### PROBLEM STATEMENT
Please return every record exactly, with no pictures included.

(RECORDED DATA)

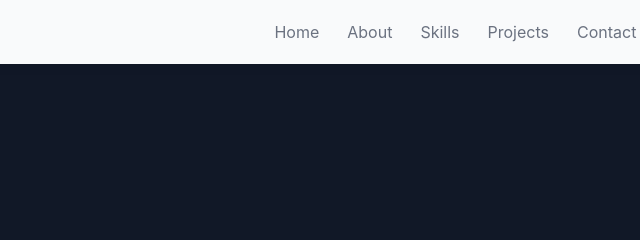
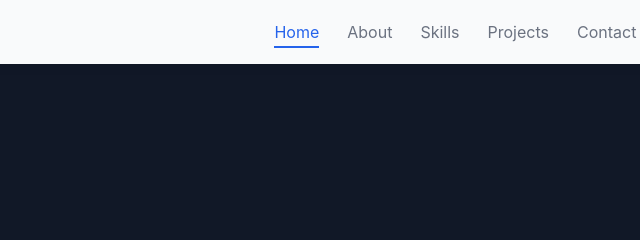
Before and after one commit to kahtanaldaioub/B4F, a plain HTML site: page finalHtmlCssProject/index.html in a window 1280 px wide. Shown: the top 240 px of the page, 199-839 px from the left. Drawn offline with Linux system fonts and the light colour scheme.

Commit message:
working on project1  29/8/2026/ready

```diff
--- a/finalHtmlCssProject/index.html
+++ b/finalHtmlCssProject/index.html
@@ -13,7 +13,7 @@
     <nav>
         <div class="logo">KAHTAN.DEV</div>
         <ul>
-            <li><a class="a" href="#home">Home</a></li>
+            <li><a class="active" href="#home">Home</a></li>
             <li><a class="a" href="#about">About</a></li>
             <li><a class="a" href="#skills">Skills</a></li>
             <li><a class="a" href="#projects">Projects</a></li>
--- a/finalHtmlCssProject/style.css
+++ b/finalHtmlCssProject/style.css
@@ -82,9 +82,12 @@ a {
     display: inline-block;
     transition: color 0.25s ease, transform 0.25s ease;
 }
+
+
 .a:hover {
     color: var(--color-primary);
 }
+
 
 .a::after {
     content: "";
@@ -100,6 +103,22 @@ a {
 }
 .a:hover::after {
     transform: scaleX(1);
+}
+
+.active  {
+    color: var(--color-primary);
+}
+.active::after {
+    content: "";
+    position: absolute;
+    left: 0;
+    bottom: -6px;
+    width: 100%;
+    height: 2px;
+    background-color: var(--color-primary);
+    transform: scaleX(1);
+    transform-origin: center;
+    transition: transform 0.25s ease;
 }
 .btn {
     background-color: var(--color-primary);
```
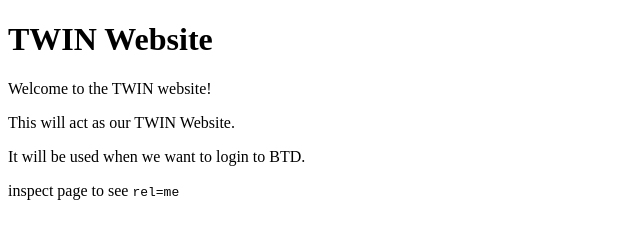
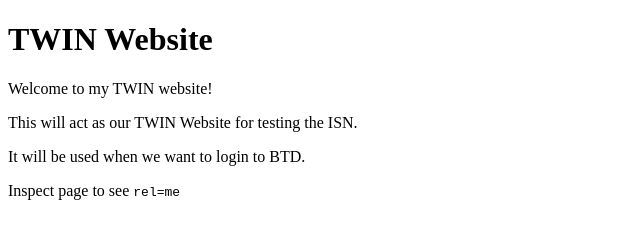
Before and after one commit to Wolleys/Wolleys.github.io, a plain HTML site: page index.html in a window 1280 px wide. Shown: the whole page, without its empty margins (0-640 px from the left). Drawn offline with Linux system fonts and the light colour scheme.

Commit message:
Update index.html

```diff
--- a/index.html
+++ b/index.html
@@ -13,10 +13,10 @@
 <body>
     <div>
         <h1>TWIN Website</h1>
-        <p>Welcome to the TWIN website!</p>
-        <p>This will act as our TWIN Website.</p>
+        <p>Welcome to my TWIN website!</p>
+        <p>This will act as our TWIN Website for testing the ISN.</p>
         <p>It will be used when we want to login to BTD.</p>
-        <p>inspect page to see <code>rel=me</code></p>
+        <p>Inspect page to see <code>rel=me</code></p>
     </div>
 </body>
 
```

(End RECORDED DATA)

### RESULT OF THIS EXERCISE
Before and after one commit to kahtanaldaioub/B4F, a plain HTML site: page finalHtmlCssProject/index.html in a window 1280 px wide. Shown: the top 240 px of the page, 199-839 px from the left. Drawn offline with Linux system fonts and the light colour scheme.

Commit message:
working on project1  29/8/2026/ready

```diff
--- a/finalHtmlCssProject/index.html
+++ b/finalHtmlCssProject/index.html
@@ -13,7 +13,7 @@
     <nav>
         <div class="logo">KAHTAN.DEV</div>
         <ul>
-            <li><a class="a" href="#home">Home</a></li>
+            <li><a class="active" href="#home">Home</a></li>
             <li><a class="a" href="#about">About</a></li>
             <li><a class="a" href="#skills">Skills</a></li>
             <li><a class="a" href="#projects">Projects</a></li>
--- a/finalHtmlCssProject/style.css
+++ b/finalHtmlCssProject/style.css
@@ -82,9 +82,12 @@ a {
     display: inline-block;
     transition: color 0.25s ease, transform 0.25s ease;
 }
+
+
 .a:hover {
     color: var(--color-primary);
 }
+
 
 .a::after {
     content: "";
@@ -100,6 +103,22 @@ a {
 }
 .a:hover::after {
     transform: scaleX(1);
+}
+
+.active  {
+    color: var(--color-primary);
+}
+.active::after {
+    content: "";
+    position: absolute;
+    left: 0;
+    bottom: -6px;
+    width: 100%;
+    height: 2px;
+    background-color: var(--color-primary);
+    transform: scaleX(1);
+    transform-origin: center;
+    transition: transform 0.25s ease;
 }
 .btn {
     background-color: var(--color-primary);
```
Before and after one commit to Wolleys/Wolleys.github.io, a plain HTML site: page index.html in a window 1280 px wide. Shown: the whole page, without its empty margins (0-640 px from the left). Drawn offline with Linux system fonts and the light colour scheme.

Commit message:
Update index.html

```diff
--- a/index.html
+++ b/index.html
@@ -13,10 +13,10 @@
 <body>
     <div>
         <h1>TWIN Website</h1>
-        <p>Welcome to the TWIN website!</p>
-        <p>This will act as our TWIN Website.</p>
+        <p>Welcome to my TWIN website!</p>
+        <p>This will act as our TWIN Website for testing the ISN.</p>
         <p>It will be used when we want to login to BTD.</p>
-        <p>inspect page to see <code>rel=me</code></p>
+        <p>Inspect page to see <code>rel=me</code></p>
     </div>
 </body>
 
```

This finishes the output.